**Exercise**
Scan the listing below. Copy each line that contains "Yapımı".

=== Begin Enclosure ===

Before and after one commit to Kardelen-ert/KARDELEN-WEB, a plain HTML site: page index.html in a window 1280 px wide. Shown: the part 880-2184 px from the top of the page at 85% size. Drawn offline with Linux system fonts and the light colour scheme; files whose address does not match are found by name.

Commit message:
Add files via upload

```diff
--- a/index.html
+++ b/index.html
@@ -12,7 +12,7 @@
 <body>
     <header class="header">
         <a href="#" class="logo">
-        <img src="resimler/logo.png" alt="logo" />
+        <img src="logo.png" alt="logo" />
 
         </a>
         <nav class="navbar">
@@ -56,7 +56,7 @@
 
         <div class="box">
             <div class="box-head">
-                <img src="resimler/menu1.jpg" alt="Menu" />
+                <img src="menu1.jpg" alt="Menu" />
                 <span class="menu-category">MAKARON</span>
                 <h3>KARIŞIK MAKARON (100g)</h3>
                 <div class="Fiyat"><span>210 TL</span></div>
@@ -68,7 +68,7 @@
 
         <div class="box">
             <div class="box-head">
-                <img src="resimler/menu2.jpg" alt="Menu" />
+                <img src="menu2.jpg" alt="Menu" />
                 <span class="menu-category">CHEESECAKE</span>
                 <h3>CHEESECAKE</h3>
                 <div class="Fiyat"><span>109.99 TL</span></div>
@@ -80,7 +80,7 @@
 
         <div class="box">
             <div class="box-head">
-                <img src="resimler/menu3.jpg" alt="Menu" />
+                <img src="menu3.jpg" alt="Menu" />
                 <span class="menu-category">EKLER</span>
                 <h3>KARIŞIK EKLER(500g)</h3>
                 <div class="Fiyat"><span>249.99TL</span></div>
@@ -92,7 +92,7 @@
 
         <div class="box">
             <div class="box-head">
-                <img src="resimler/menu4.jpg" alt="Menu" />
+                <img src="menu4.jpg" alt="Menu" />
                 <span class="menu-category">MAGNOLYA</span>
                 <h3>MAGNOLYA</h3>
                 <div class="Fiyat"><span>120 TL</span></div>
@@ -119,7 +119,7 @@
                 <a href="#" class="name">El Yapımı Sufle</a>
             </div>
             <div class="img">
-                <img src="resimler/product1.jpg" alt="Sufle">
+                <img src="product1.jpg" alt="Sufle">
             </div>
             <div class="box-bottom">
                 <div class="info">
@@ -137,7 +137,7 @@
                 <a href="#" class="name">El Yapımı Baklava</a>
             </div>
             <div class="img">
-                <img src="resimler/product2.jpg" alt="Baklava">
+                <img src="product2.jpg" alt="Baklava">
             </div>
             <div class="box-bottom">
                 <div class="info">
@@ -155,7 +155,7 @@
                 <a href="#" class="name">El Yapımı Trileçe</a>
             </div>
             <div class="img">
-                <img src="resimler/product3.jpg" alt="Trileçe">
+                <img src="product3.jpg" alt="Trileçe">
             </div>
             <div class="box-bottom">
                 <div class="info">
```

=== End Enclosure ===

**Exercise result**
                 <a href="#" class="name">El Yapımı Sufle</a>
                 <a href="#" class="name">El Yapımı Baklava</a>
                 <a href="#" class="name">El Yapımı Trileçe</a>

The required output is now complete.